Tuesday, October 5, 2010

Cultural Variations in the Classic "Mirror Test"

Awhile back I wrote a post about the classic "mirror test" in psychological research. This test is meant to help researchers understand when a young child begins to have a sense of self. The way the test typical goes is that a researcher places a red dot on the child's nose and then places then in front of a mirror. Very young children (under about 18 months) usually think the baby in mirror is another child so they attempt to touch the mirror. As children develop, they eventually begin to understand that the child in the mirror is themselves and they will touch their own nose to try to feel the red dot. Or so that's what Western researchers thought.

As is the case with much research, most psychological experiments such as this are conducted in Western countries, primarily the US and Canada.
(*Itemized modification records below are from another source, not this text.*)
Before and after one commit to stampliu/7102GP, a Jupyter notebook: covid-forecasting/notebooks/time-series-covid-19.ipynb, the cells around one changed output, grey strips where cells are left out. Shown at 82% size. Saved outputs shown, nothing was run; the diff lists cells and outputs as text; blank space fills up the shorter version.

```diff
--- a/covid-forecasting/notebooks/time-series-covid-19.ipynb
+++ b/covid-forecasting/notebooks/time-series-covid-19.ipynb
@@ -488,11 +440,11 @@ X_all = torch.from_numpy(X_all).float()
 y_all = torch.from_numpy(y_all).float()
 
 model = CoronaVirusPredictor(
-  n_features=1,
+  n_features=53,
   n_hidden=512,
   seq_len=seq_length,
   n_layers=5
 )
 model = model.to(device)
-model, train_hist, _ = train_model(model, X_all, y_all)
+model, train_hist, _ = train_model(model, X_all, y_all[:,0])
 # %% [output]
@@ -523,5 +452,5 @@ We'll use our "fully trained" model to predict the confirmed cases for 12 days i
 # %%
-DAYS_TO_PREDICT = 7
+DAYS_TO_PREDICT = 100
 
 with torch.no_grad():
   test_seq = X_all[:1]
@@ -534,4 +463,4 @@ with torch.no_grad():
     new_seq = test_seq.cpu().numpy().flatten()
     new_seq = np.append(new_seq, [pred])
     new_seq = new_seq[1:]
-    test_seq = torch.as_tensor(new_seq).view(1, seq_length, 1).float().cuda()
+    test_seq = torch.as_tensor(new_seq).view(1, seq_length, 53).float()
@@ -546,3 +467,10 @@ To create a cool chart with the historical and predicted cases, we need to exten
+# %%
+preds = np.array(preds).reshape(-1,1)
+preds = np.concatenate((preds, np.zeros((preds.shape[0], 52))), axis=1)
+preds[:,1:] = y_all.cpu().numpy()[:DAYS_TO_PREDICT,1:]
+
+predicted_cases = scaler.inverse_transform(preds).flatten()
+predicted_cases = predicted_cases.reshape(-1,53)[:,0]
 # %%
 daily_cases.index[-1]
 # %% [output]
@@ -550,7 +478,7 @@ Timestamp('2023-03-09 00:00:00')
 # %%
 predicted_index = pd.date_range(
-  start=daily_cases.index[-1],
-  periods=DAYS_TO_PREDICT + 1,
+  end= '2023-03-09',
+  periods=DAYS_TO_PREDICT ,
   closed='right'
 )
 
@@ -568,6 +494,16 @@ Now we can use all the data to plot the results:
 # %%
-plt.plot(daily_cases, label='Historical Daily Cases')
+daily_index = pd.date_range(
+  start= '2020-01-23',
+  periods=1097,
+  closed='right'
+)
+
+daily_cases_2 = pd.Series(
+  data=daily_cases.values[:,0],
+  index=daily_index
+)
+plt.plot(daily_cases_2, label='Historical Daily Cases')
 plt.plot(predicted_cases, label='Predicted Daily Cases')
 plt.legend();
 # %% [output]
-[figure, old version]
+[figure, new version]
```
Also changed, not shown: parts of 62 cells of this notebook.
Recently some psychologists have taken the mirror test to non-Western countries such as Kenya, Saint Lucia, Peru, and Grenada (description of full study). In testing children ages 36-55 months, (well beyond when past research has shown that children "pass" the test) about 75-85% of the Western children "passed" the test; meaning they went to touch their own face. Among non-Westerner children, however, much lower percentages of children "passed" the test (50% or less). Does this mean that non-Western children develop a sense of self at a later age? Are these children somehow developmentally delayed?

Of course, the answer is no. This seems to clearly be a case where research does not transfer well cross-culturally. The researchers who took the study to these non-Western countries explained "that they [the children] understood that it was themselves in the mirror, that the mark was unexpected, but that they were unsure of an acceptable response and therefore dared not touch or remove it."
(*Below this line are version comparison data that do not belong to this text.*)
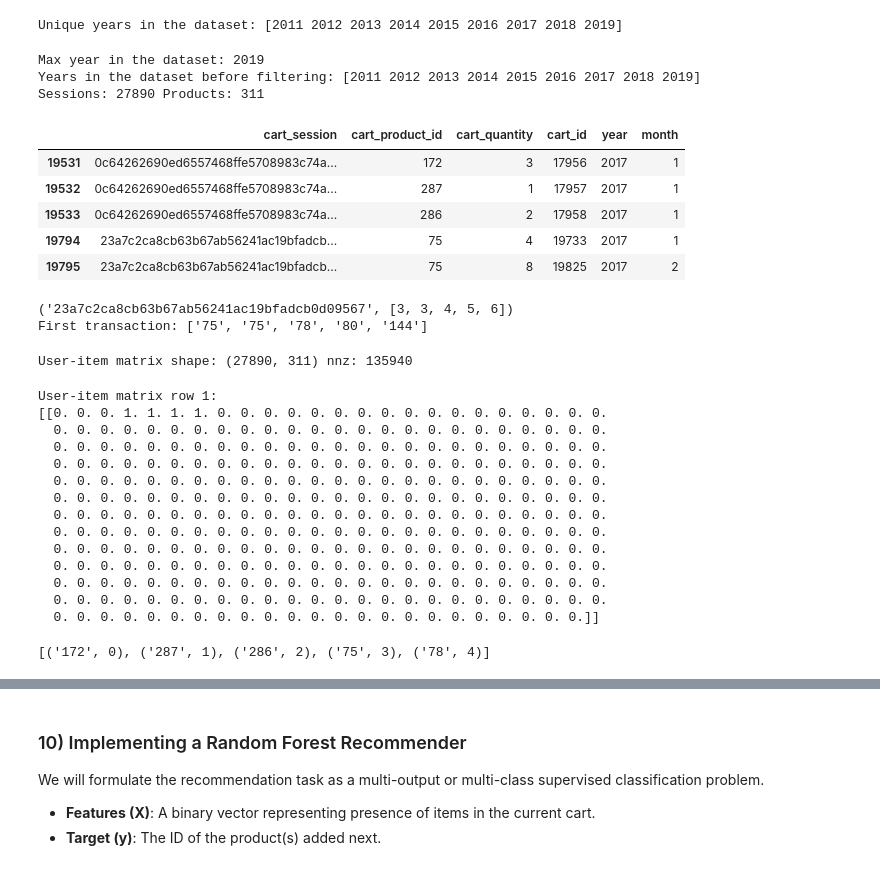
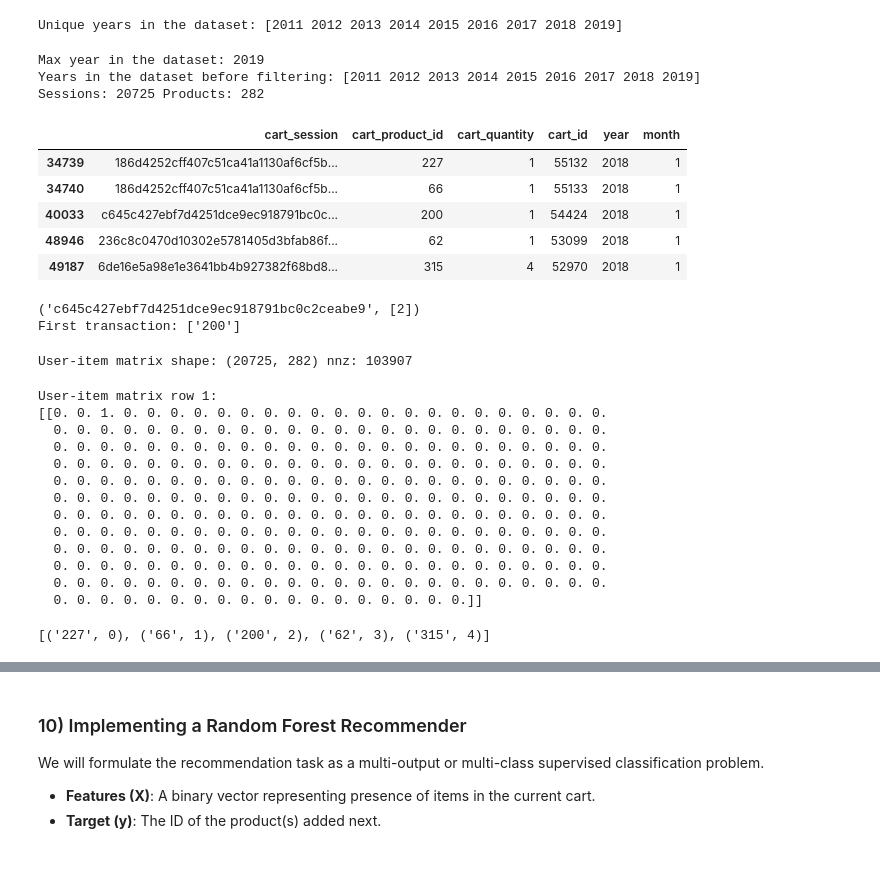
Before and after one commit to dpete0228/CSE455, a Jupyter notebook: docs/course/data/cart/2016_01recommender_notebook_v3.ipynb, the cells around one changed output, grey strips where cells are left out. Cells and saved outputs as stored; diff of their text form; code cells hidden in the pictures.

```diff
--- a/docs/course/data/cart/2016_01recommender_notebook_v3.ipynb
+++ b/docs/course/data/cart/2016_01recommender_notebook_v3.ipynb
@@ -126,7 +122,7 @@ df['cart_product_id'] = df['cart_product_id'].astype(str)
 max_year = df['year'].max()
 print("Max year in the dataset:", max_year)
 print("Years in the dataset before filtering:", df['year'].unique())
-df = df.loc[df['year'] >= max_year-2]
+df = df.loc[df['year'] >= max_year-1]
 
 # Preserve product order of first appearance
 product_ids = df['cart_product_id'].unique()
@@ -134,39 +130,39 @@ product_to_idx = {p: i for i, p in enumerate(product_ids)}
 idx_to_product = {i: p for p, i in product_to_idx.items()}
 
 # Preserve session order of first appearance (file order)
 sessions = df['cart_session'].unique()
 session_to_idx = {s: i for i, s in enumerate(sessions)}
 idx_to_session = {i: s for s, i in session_to_idx.items()}
 
 # IMPORTANT: sort=False preserves file order
 transactions = (
     df
     .groupby('cart_session', sort=False)['cart_product_id']
     .apply(list)
     .to_dict()
 )
 
 # Convert products to indices
 transactions = {
     session: [product_to_idx[p] for p in products]
     for session, products in transactions.items()
 }
 
 num_sessions = len(session_to_idx)
 num_products = len(product_to_idx)
 
 print("Sessions:", num_sessions, "Products:", num_products)
 df.head()
 # %% [output]
 Max year in the dataset: 2019
 Years in the dataset before filtering: [2011 2012 2013 2014 2015 2016 2017 2018 2019]
-Sessions: 27890 Products: 311
+Sessions: 20725 Products: 282
 |  | cart_session | cart_product_id | cart_quantity | cart_id | year | month |
-| 19531 | 0c64262690ed6557468ffe5708983c74a... | 172 | 3 | 17956 | 2017 | 1 |
-| 19532 | 0c64262690ed6557468ffe5708983c74a... | 287 | 1 | 17957 | 2017 | 1 |
-| 19533 | 0c64262690ed6557468ffe5708983c74a... | 286 | 2 | 17958 | 2017 | 1 |
-| 19794 | 23a7c2ca8cb63b67ab56241ac19bfadcb... | 75 | 4 | 19733 | 2017 | 1 |
-| 19795 | 23a7c2ca8cb63b67ab56241ac19bfadcb... | 75 | 8 | 19825 | 2017 | 2 |
+| 34739 | 186d4252cff407c51ca41a1130af6cf5b... | 227 | 1 | 55132 | 2018 | 1 |
+| 34740 | 186d4252cff407c51ca41a1130af6cf5b... | 66 | 1 | 55133 | 2018 | 1 |
+| 40033 | c645c427ebf7d4251dce9ec918791bc0c... | 200 | 1 | 54424 | 2018 | 1 |
+| 48946 | 236c8c0470d10302e5781405d3bfab86f... | 62 | 1 | 53099 | 2018 | 1 |
+| 49187 | 6de16e5a98e1e3641bb4b927382f68bd8... | 315 | 4 | 52970 | 2018 | 1 |
 # %%
 # print a transaction as product ids
 first_items = list(transactions.items())[1]
@@ -175,8 +171,8 @@ print(first_items)
 first_items = [idx_to_product[i] for i in first_items[1]]
 print("First transaction:", first_items)
 # %% [output]
-('23a7c2ca8cb63b67ab56241ac19bfadcb0d09567', [3, 3, 4, 5, 6])
-First transaction: ['75', '75', '78', '80', '144']
+('c645c427ebf7d4251dce9ec918791bc0c2ceabe9', [2])
+First transaction: ['200']
 # %%
 
 # === 4) Build sparse user-item matrix (binary presence) ===
@@ -194,7 +190,7 @@ for s, products in transactions.items():
 user_item = csr_matrix((data, (rows, cols)), shape=(num_sessions, num_products), dtype=np.float32)
 print("User-item matrix shape:", user_item.shape, "nnz:", user_item.nnz)
 # %% [output]
-User-item matrix shape: (27890, 311) nnz: 135940
+User-item matrix shape: (20725, 282) nnz: 103907
 # %%
 
 # show user_item example
@@ -202,7 +198,7 @@ print("User-item matrix row 1:")
 print(user_item.getrow(1).toarray())
 # %% [output]
 User-item matrix row 1:
-[[0. 0. 0. 1. 1. 1. 1. 0. 0. 0. 0. 0. 0. 0. 0. 0. 0. 0. 0. 0. 0. 0. 0. 0.
+[[0. 0. 1. 0. 0. 0. 0. 0. 0. 0. 0. 0. 0. 0. 0. 0. 0. 0. 0. 0. 0. 0. 0. 0.
   0. 0. 0. 0. 0. 0. 0. 0. 0. 0. 0. 0. 0. 0. 0. 0. 0. 0. 0. 0. 0. 0. 0. 0.
   0. 0. 0. 0. 0. 0. 0. 0. 0. 0. 0. 0. 0. 0. 0. 0. 0. 0. 0. 0. 0. 0. 0. 0.
   0. 0. 0. 0. 0. 0. 0. 0. 0. 0. 0. 0. 0. 0. 0. 0. 0. 0. 0. 0. 0. 0. 0. 0.
@@ -213,14 +209,13 @@ User-item matrix row 1:
   0. 0. 0. 0. 0. 0. 0. 0. 0. 0. 0. 0. 0. 0. 0. 0. 0. 0. 0. 0. 0. 0. 0. 0.
   0. 0. 0. 0. 0. 0. 0. 0. 0. 0. 0. 0. 0. 0. 0. 0. 0. 0. 0. 0. 0. 0. 0. 0.
   0. 0. 0. 0. 0. 0. 0. 0. 0. 0. 0. 0. 0. 0. 0. 0. 0. 0. 0. 0. 0. 0. 0. 0.
-  0. 0. 0. 0. 0. 0. 0. 0. 0. 0. 0. 0. 0. 0. 0. 0. 0. 0. 0. 0. 0. 0. 0. 0.
-  0. 0. 0. 0. 0. 0. 0. 0. 0. 0. 0. 0. 0. 0. 0. 0. 0. 0. 0. 0. 0. 0. 0.]]
+  0. 0. 0. 0. 0. 0. 0. 0. 0. 0. 0. 0. 0. 0. 0. 0. 0. 0.]]
 # %%
 #print the first 5 items from product_to_idx
 print(list(product_to_idx.items())[:5])
 # product_to_idx
 # %% [output]
-[('172', 0), ('287', 1), ('286', 2), ('75', 3), ('78', 4)]
+[('227', 0), ('66', 1), ('200', 2), ('62', 3), ('315', 4)]
 # %%
 
 # === 5) Co-occurrence recommender ===
```
Also changed, not shown: parts of 22 cells of this notebook.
I find this fascinating. My first thought was that maybe non-Western children have less experience with mirrors. The researchers contend that this may be part of the issue. However, they also speculate that important cultural differences are also at work here. They hypothesize that non-Western cultures may promote quiet compliance and less emphasis on asking questions of authority figures and thus the children may simply be hesitant to say anything about the mark on their face to the researcher. In the West, by contrast, children are encouraged to be independent and ask questions in order to learn so they are more likely to point out the mark to the researcher. Pretty amazing, right? Children this young have already picked up on these silent norms of society. Of course, we don't know for sure that this is what's going on since more research is needed to test out these theories.

If these cultural differences are at work in this case, it is a wonderful example of how child development, at least some aspects, is really not culture-free. Children adopt the cultural norms and influences around them, even in very subtle ways. I think this also has interesting implications for immigrant children moving from non-Western into Western cultures. If a child moves to the U.S. from a non-Western culture, what a shock it must be for them to enter a school setting in which asking questions and being somewhat assertive is valued? Culture plays an important role in our development as humans, even when we are unaware of it.

Post a Comment